detailed written response to our concerns. We also call on the OECD to avoid

talking publicly about its consultations with NGOs without also talking
about the serious concerns raised at those consultations.

Finally, we will continue our opposition to the MAI unless these demands are

met in full.


(1) OECD Ministerial Communique May 1997
(2) OECD Code of Conduct for Multinational Enterprises, Paris 1992
(3) "Shaping the 21st Century: The Contribution of Development Cooperation",

OECD 1997. (4) UNCTAD, World Investment Report 1997; UNCTAD Expert Meeting,"

Development Friendliness Criteria for Investment Frameworks", 1997.

Non-governmental organisations supporting this statement include:

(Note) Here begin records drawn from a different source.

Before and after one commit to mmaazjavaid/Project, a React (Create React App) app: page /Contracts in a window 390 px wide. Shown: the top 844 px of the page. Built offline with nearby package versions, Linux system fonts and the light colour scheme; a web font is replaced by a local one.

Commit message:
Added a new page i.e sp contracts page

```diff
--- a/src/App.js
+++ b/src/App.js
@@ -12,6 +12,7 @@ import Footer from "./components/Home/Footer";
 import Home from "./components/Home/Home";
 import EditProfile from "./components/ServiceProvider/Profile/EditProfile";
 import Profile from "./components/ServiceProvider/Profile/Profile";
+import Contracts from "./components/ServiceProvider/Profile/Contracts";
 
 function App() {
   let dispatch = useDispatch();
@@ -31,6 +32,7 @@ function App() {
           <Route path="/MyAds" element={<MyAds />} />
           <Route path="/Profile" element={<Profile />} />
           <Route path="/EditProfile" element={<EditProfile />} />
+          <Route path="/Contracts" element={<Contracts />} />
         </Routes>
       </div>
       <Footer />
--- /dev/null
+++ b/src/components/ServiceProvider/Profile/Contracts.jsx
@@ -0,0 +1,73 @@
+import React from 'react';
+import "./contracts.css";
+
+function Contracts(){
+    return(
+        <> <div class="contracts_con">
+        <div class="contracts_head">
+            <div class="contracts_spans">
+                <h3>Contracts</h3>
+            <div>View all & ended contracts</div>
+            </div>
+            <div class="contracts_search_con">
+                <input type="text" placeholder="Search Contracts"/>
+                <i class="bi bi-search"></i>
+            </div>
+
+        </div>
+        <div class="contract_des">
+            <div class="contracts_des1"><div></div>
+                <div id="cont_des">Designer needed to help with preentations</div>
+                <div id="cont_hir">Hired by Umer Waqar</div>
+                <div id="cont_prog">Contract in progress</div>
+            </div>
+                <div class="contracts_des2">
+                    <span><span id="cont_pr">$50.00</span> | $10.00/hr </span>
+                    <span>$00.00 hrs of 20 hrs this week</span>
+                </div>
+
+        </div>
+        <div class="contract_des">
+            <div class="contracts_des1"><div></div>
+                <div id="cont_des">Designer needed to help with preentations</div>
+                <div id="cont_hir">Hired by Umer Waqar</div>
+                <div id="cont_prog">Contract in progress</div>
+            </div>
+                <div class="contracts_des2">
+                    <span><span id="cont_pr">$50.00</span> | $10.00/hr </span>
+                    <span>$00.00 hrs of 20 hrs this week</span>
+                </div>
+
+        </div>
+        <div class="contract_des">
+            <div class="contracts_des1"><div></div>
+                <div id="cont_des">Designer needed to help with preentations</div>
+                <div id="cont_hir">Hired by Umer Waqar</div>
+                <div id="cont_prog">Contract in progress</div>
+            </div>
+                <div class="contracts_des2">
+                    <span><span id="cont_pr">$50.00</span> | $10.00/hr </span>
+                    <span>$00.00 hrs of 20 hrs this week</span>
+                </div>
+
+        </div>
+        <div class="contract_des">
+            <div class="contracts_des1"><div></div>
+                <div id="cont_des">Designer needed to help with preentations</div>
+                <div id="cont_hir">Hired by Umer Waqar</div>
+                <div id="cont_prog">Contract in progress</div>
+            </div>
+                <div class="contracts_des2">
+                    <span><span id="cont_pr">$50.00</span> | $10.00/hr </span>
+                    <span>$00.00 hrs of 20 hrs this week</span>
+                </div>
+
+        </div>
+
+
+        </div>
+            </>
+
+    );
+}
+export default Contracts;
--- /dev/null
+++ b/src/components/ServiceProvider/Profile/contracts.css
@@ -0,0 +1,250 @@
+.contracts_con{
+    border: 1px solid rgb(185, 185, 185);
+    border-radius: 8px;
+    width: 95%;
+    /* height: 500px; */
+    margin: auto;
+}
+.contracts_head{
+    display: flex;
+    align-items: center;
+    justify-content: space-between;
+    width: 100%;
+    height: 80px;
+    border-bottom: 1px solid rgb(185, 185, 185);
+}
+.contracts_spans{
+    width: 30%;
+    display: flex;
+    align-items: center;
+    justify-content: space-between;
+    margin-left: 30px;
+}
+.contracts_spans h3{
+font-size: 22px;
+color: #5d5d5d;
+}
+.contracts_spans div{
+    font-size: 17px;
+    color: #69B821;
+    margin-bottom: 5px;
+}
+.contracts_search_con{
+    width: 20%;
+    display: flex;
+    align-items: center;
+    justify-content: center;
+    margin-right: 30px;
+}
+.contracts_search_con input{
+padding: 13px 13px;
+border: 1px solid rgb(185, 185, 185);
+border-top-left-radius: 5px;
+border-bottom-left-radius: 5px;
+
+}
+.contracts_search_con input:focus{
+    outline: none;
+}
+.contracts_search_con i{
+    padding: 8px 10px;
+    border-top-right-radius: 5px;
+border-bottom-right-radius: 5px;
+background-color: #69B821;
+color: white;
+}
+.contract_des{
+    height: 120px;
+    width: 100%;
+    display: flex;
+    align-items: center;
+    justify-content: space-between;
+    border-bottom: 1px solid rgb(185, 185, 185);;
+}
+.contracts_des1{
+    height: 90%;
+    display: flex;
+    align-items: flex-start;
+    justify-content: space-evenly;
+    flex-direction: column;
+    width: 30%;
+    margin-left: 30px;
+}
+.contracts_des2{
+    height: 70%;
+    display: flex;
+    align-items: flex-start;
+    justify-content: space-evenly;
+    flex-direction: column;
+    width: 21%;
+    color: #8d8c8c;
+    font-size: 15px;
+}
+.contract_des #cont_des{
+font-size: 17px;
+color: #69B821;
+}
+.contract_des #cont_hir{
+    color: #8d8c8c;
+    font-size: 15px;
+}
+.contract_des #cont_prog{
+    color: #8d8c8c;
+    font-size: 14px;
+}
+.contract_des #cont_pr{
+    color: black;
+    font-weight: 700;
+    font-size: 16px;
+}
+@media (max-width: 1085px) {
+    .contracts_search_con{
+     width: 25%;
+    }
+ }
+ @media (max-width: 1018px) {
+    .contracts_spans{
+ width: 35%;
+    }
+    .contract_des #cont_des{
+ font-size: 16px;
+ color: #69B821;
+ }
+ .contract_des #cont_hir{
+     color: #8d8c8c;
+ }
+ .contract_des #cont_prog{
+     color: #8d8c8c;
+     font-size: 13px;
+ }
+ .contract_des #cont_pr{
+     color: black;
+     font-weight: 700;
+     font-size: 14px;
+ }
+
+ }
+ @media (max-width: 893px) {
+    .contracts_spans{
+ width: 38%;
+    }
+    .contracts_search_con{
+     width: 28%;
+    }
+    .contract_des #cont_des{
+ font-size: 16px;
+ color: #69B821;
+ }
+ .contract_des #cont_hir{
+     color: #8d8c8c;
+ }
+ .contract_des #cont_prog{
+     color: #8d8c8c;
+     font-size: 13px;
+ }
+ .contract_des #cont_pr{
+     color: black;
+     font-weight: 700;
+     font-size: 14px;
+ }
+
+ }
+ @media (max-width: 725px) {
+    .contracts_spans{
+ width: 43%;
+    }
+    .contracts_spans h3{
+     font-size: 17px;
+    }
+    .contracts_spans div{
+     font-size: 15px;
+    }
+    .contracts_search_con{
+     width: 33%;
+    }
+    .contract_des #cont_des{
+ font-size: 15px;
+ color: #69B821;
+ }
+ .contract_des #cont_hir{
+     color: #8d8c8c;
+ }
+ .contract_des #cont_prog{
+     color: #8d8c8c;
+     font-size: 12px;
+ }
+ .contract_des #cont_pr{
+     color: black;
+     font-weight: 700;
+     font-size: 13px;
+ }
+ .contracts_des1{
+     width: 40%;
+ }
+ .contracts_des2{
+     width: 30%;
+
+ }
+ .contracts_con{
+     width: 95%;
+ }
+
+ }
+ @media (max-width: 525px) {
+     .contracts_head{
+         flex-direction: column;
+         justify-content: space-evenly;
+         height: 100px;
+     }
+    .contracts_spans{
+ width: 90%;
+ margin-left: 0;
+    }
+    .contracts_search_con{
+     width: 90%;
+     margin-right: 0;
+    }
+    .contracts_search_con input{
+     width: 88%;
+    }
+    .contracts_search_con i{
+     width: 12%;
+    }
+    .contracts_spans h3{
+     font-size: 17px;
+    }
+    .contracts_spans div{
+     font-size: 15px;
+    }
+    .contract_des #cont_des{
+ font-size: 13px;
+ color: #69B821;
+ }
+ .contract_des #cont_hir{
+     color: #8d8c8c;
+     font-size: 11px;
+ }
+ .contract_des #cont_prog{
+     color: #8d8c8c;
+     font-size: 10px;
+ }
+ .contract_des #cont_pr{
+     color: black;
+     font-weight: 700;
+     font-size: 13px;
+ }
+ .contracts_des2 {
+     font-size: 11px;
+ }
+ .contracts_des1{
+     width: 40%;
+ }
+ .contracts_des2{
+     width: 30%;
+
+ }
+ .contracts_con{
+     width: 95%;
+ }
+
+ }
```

Alternate Forum for Research in Mindanao (AFRIM), Inc, Philippines
ANPED, Netherlands
Association for Sustainability & Equity in the Americas
BC Green Party, Canada
Canadian Environmental Law Association, Canada
Center for International Environmental Law (CIEL), US
Central and Eastern European Bankwatch Network
Community Nutrition Institute, US
Consumer Unity & Trust Society (CUTS), India
Council of Canadians, Canada
The Edmonds Institute, US
Equipo Pueblo, Mexico
Fifty Years is Enough, US
Friends of the Earth International (FoEI)
Friends of the Earth Argentina
Friends of the Earth Australia
Friends of the Earth Austria
Friends of the Earth Bangladesh
Friends of the Earth Chile
Friends of the Earth Costa Rica
Friends of the Earth Curacao
Friends of the Earth Denmark
Friends of the Earth El Salvador
Friends of the Earth England, Wales and Northern Ireland
Friends of the Earth France
Friends of the Earth Germany
Friends of the Earth Grenada
Friends of the Earth Haiti
Friends of the Earth Indonesia
Friends of the Earth Luxembourg
Friends of the Earth Macedonia
Friends of the Earth Malaysia
Friends of the Earth Netherlands
Friends of the Earth Nigeria
Friends of the Earth Switzerland
Friends of the Earth United States
Focus on the Global South, Thailand
Forum Environment and Development
Guideposts for a Sustainable Future
Global Help Project
Greenpeace International
Interhemispheric Resource Center, US
Klamath Siskiyou Wildlands Center, US
Netherlands Committee of the IUCN, Netherlands
Pacific Environment & Resources Center - Pacific Rim
People's Forum 2001, Japan
Public Citizen, US
SAWTEE, Kathmandu, Nepal
Sierra Club of Canada, Canada
Swiss Coalition of Development Organisations, Switzerland
Third World Network, International
Tools for Transition, Netherlands
University of Victoria Students' Society, Canada
Witness for Peace, US
Women's Environment & Development Organisation (WEDO), US
Women's International League for Peace and Freedom (WILPF), US
World Development Movement, UK
World Economy, Ecology and Development Association (WEED), Germany
World Information Transfer
World Wide Fund for Nature International (WWF-I)


Forwarded by:


Albin Keuc
European ECO Forum
(hosted by GAJA - Society for Sustainable Development)
Metelkova 6, P.O.Box 4440
1000 Ljubljana

tel: +386 61 1322354
fax: +386 61 1337029
(mirror site in Hungary, kindly hosted by Green Spider ZPOK - Vac)

World Wide Fund for Nature International (WWF-I)


Forwarded by:


Albin Keuc
European ECO Forum
(hosted by GAJA - Society for Sustainable Development)
Metelkova 6, P.O.Box 4440
1000 Ljubljana

tel: +386 61 1322354
fax: +386 61 1337029